No. The Yellowstone Caldera going off is an ELE straight up. The entire atmosphere will be gone along with instant forced realignment of all the continental shelves. There might be some microbes somewhere that live, but there will be no more humans.In theory couldn't a well stocked bunker in some other continent hold survivors for long enough? I have not read enough predictions about a Yellowstone eruption.
yes the planet and "life" would endure. thats really not saying much after the hundred or more years of a radiation cloud and maybe a few hundred thousand year ice age. there could be some fish chilling out under all that ice near a hot spring which could survive. but uh. thats it.Really go look at the super volcanos video I posted people it all there. Caldera eruptions linked to yellow stone hot spot happen roughly once every every million years are so. It is caused by a hotspot just like the Hawaiian one that made those island. As near as can be determined there is no indication that hotspots ever burnout. They are a near permanent factor like the contents and probably more permanent actually. Contents pass over them and they cause caldera eruptions on land and less violent eruptions at sea generally because of the thickness of crust.

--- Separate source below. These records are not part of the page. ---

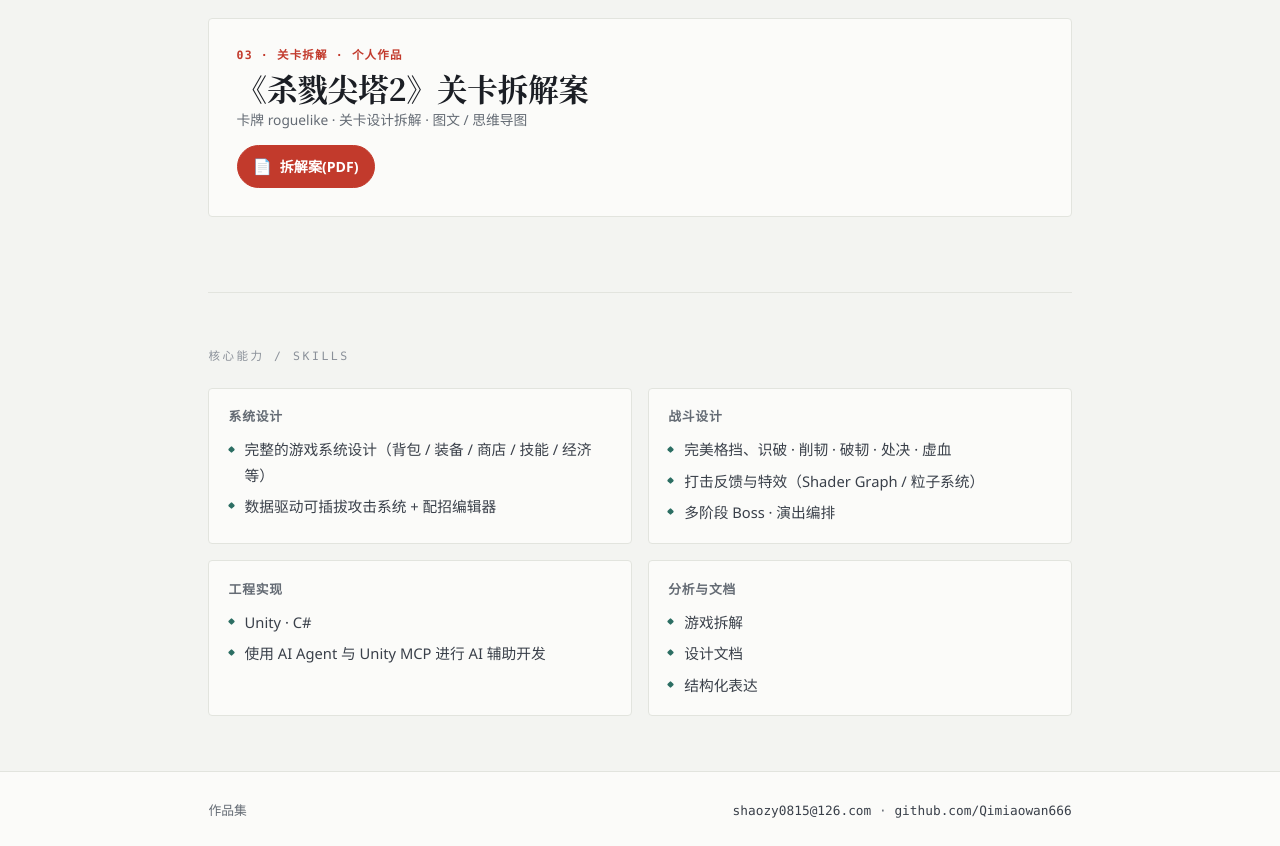
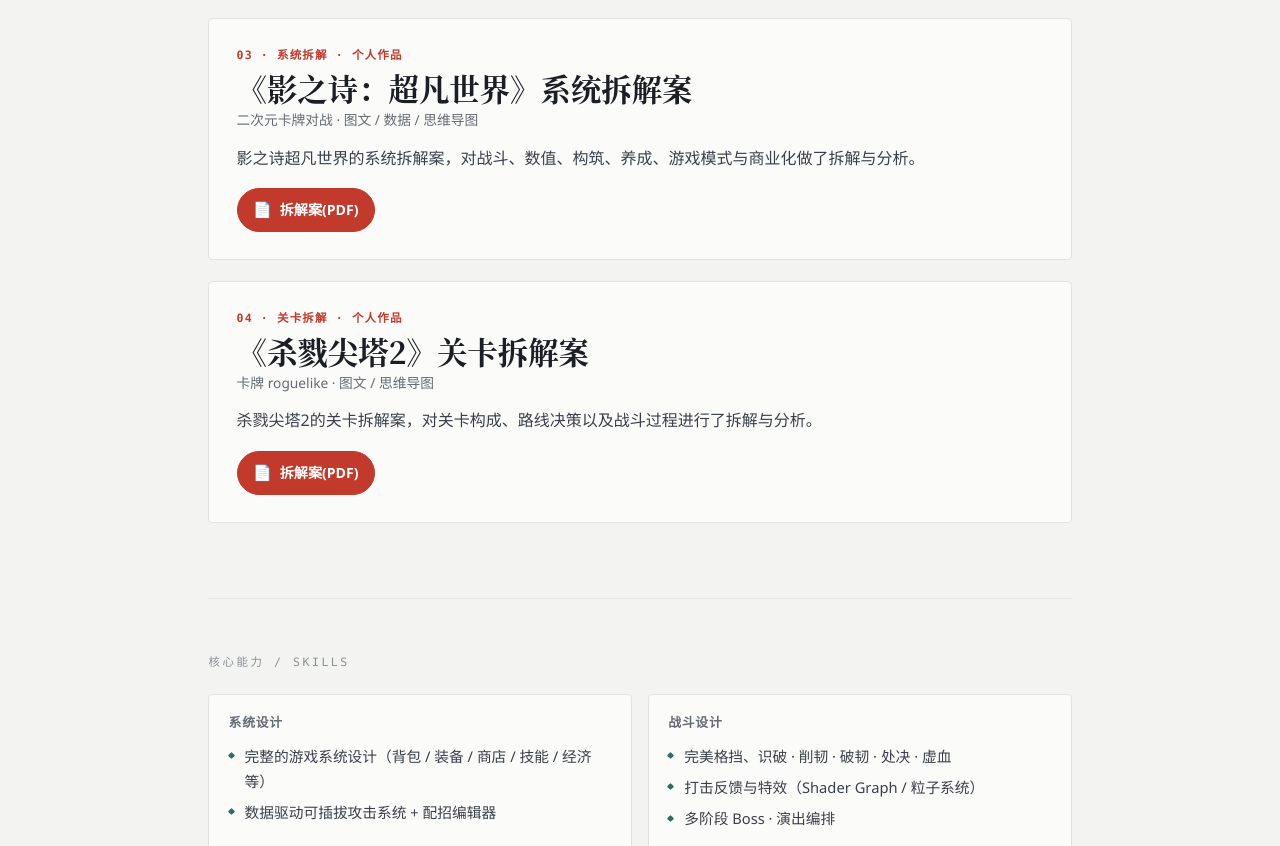
Before and after one commit to Qimiaowan666/Qimiaowan666.github.io, a plain HTML site: page index.html in a window 1280 px wide. Shown: the part 955-1801 px from the top of the page. Drawn offline with Linux system fonts and the light colour scheme.

Commit message:
作品集：新增《影之诗：超凡世界》系统拆解案（卡片 + PDF）

```diff
--- a/index.html
+++ b/index.html
@@ -133,9 +133,22 @@ footer a{color:var(--soft);text-decoration:none}footer a:hover{color:var(--dange
 
   <div class="work">
     <div class="work-body">
-      <div class="num">03 · 关卡拆解 · 个人作品</div>
+      <div class="num">03 · 系统拆解 · 个人作品</div>
+      <h3>《影之诗：超凡世界》系统拆解案</h3>
+      <p class="role">二次元卡牌对战 · 图文 / 数据 / 思维导图</p>
+      <p>影之诗超凡世界的系统拆解案，对战斗、数值、构筑、养成、游戏模式与商业化做了拆解与分析。</p>
+      <div class="links">
+        <a class="btn primary" href="./影之诗超凡世界系统拆解案.pdf" target="_blank" rel="noopener"><span class="i">📄</span> 拆解案(PDF)</a>
+      </div>
+    </div>
+  </div>
+
+  <div class="work">
+    <div class="work-body">
+      <div class="num">04 · 关卡拆解 · 个人作品</div>
       <h3>《杀戮尖塔2》关卡拆解案</h3>
-      <p class="role">卡牌 roguelike · 关卡设计拆解 · 图文 / 思维导图</p>
+      <p class="role">卡牌 roguelike · 图文 / 思维导图</p>
+      <p>杀戮尖塔2的关卡拆解案，对关卡构成、路线决策以及战斗过程进行了拆解与分析。</p>
       <div class="links">
         <a class="btn primary" href="./杀戮尖塔2关卡拆解案.pdf" target="_blank" rel="noopener"><span class="i">📄</span> 拆解案(PDF)</a>
       </div>
```
Also changed, not shown: 1 other file.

It not the end of the world if one goes off. It would be the end the world as we currently see it. But life and planet will survive just as it has during the thousand are so previous caldera eruptions.
You're vastly overestimating the impact of such an eruption on a global scale. Yellowstone already has erupted in the past. In fact, in some cases so recently that humans were on the planet and larger mega eruptions when hominids were around. They've actually found geologic evidence of the ash zone. It literally covers like half the US and was over a meter thick hundreds of miles from the location. But keep in mind that it didn't cause any massive ELE of note. It's not like 90% of mammals or whatever went extinct.
Here's a historical context
Sulfur does fuck up the atmosphere to be sure. In fact, that is partially why the non-avian dinosaur killing asteroid was so bad...it struck directly on a location that released a FUCKLOAD of sulfur and put it high into the atmosphere. My old paleontology professor also theorized that it may have struck in the Spring due to studies of plant fossils, because the super acid rain would have fucked up plants bad and because they used all their energy to emerge for Spring, they were less able to recover in the subsequent years (which in turn fucked up the food chain and why pretty much most land species weighing more than 50 lbs went extinct).
The Siberia Magmatraps are also theorized to have heavily caused the Permian-Triassic extinction, in conjunction with asteroid impacts. That extinct event was one of the worst in history...like 90% of all life died on the planet.